ABOUT THIS TASK: For the word "value", search the records and show each line in which it occurs.

GIVEN INFORMATION:
————————
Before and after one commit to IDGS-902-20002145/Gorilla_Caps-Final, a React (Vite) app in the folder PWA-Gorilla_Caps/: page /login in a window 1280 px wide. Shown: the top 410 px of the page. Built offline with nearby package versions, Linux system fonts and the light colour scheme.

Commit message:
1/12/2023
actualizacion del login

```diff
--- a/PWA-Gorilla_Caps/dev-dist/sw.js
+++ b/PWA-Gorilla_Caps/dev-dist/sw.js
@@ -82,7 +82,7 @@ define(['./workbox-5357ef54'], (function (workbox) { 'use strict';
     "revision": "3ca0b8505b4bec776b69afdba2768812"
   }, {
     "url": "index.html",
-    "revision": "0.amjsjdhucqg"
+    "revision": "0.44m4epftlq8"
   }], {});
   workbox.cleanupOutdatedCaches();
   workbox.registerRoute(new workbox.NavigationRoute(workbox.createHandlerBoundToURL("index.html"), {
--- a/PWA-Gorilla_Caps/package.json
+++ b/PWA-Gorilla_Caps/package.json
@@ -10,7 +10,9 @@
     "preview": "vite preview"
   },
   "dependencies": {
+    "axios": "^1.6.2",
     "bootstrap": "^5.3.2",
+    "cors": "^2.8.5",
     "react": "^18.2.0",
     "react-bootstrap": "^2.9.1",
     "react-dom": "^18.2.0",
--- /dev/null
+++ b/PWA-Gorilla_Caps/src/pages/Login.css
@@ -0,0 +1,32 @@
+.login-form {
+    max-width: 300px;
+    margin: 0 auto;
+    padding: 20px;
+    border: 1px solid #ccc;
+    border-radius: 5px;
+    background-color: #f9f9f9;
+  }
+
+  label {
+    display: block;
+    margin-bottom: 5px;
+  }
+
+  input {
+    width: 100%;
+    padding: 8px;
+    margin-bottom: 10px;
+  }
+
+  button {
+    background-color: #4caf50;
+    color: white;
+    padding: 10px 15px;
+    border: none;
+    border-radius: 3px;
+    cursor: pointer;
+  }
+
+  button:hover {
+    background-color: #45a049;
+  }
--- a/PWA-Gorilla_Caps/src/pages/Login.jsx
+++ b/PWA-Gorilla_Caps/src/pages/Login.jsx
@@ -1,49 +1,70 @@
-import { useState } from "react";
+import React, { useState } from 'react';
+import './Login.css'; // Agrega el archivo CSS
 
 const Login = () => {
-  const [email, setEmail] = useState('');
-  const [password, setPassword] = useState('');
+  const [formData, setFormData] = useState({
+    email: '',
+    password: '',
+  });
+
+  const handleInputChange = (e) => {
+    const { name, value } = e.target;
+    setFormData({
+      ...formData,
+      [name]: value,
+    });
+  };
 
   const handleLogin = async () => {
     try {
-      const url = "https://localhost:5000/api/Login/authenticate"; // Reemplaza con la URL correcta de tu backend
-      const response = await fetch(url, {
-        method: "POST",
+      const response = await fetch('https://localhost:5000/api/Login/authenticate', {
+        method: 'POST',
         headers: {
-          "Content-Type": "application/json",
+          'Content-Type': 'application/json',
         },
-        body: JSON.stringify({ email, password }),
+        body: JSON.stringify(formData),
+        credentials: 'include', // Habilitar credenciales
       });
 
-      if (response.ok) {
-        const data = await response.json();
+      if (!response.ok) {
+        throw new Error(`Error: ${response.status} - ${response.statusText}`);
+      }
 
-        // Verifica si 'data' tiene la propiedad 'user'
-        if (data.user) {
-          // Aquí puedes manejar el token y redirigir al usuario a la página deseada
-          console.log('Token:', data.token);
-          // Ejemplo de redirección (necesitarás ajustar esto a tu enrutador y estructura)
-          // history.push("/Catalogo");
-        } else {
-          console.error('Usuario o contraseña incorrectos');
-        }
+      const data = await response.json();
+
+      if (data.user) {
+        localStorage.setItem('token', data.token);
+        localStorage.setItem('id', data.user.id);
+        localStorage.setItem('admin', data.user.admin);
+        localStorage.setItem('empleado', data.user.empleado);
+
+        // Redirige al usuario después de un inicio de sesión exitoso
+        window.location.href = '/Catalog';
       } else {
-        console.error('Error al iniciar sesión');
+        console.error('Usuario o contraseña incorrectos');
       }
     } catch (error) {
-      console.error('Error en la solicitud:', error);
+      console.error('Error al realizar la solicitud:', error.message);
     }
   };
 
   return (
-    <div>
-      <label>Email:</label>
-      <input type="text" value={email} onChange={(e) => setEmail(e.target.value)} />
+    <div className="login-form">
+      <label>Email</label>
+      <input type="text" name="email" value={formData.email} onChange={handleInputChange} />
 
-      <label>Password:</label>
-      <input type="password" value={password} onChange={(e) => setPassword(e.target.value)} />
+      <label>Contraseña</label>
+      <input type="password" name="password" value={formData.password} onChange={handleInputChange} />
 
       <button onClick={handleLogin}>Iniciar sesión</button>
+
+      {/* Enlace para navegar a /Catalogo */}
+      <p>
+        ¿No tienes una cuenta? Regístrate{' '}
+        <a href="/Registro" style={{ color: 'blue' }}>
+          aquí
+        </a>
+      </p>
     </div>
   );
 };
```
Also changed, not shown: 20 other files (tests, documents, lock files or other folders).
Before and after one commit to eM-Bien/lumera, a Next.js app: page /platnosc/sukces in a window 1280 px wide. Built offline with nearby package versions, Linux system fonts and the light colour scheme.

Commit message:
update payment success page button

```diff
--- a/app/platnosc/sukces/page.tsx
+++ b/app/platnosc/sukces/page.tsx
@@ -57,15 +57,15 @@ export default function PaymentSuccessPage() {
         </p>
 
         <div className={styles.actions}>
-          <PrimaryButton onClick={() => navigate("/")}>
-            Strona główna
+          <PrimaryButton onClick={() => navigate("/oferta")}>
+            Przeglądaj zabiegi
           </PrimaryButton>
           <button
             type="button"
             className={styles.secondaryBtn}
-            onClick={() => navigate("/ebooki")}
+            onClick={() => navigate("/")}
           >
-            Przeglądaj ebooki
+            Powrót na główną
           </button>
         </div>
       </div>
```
————————
ANSWER SPACE:
+    const { name, value } = e.target;
+      [name]: value,
-      <input type="text" value={email} onChange={(e) => setEmail(e.target.value)} />
+      <input type="text" name="email" value={formData.email} onChange={handleInputChange} />
-      <input type="password" value={password} onChange={(e) => setPassword(e.target.value)} />
+      <input type="password" name="password" value={formData.password} onChange={handleInputChange} />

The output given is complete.